I slid down to southern Indiana for a few days. The mosquitoes are still rampant in Michiana (don’t even think of rolling down the window while you’re waiting for the train), but down by McCormick’s Creek they’ve vanished. Everything is dry, dry, dry. No matter where I travel this year, the signs say “fire danger high,” sometimes “very high.”

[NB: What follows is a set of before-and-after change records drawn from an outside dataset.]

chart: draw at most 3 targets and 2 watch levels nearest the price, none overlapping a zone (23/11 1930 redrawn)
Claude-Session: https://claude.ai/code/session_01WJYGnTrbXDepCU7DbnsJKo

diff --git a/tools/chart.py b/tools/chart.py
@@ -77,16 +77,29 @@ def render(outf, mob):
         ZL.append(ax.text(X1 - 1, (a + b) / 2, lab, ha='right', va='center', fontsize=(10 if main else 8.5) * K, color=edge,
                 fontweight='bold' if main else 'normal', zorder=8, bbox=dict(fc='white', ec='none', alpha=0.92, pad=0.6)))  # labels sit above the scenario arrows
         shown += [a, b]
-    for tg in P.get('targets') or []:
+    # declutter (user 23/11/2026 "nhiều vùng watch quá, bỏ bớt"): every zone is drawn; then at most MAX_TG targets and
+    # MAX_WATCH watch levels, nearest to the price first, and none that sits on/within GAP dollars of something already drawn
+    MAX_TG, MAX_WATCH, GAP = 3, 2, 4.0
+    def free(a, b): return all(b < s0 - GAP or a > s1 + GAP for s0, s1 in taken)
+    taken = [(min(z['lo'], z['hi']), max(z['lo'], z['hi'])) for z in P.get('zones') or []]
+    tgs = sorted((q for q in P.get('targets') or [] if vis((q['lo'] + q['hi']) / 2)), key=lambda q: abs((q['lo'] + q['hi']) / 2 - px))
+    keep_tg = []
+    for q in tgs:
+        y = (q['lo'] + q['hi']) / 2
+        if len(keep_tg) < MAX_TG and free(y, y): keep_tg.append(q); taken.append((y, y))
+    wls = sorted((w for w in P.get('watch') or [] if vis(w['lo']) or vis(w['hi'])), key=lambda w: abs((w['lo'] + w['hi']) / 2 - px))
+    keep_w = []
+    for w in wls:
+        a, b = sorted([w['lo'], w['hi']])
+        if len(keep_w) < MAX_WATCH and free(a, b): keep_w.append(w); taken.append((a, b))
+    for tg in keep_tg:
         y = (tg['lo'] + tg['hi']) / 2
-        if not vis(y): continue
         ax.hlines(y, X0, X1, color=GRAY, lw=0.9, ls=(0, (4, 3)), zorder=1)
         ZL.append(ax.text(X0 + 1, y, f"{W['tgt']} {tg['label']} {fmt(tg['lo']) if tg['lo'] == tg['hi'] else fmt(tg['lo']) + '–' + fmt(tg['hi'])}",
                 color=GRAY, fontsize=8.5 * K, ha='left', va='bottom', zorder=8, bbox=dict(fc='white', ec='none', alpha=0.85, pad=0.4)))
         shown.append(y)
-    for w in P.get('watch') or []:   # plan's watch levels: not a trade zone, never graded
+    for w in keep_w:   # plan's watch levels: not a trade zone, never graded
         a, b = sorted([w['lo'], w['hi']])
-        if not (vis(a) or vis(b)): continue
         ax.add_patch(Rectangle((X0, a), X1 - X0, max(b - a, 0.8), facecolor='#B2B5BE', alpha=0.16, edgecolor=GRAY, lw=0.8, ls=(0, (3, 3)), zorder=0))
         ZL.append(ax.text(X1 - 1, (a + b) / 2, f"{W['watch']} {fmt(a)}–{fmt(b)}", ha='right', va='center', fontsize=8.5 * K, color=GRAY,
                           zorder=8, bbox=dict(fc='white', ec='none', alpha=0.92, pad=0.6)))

The water in McCormick’s Creek is still flowing, but it’s shallow. The bigger fish are holed up in scattered deep-ish pools. I wish I knew their names. Next book purchase, a fish field guide. I’ve been reading Pilgrim at Tinker’s Creek for a while now. Like Dillard, I’m in no rush. I want to travel slowly enough to appreciate the fossils embedded in the creek bed, or all those black dots in the water that turn into snails in my hands, or the hawk (which one?) above the glade circling, circling, circling, until whoosh, a plummet, a meal, or the gray antennaed caterpillar crawling up the handrail (who in the heck is he/she going to be?). This must be the middle age craving for second childhood. I want to touch things, but this time with eyes patient enough to see.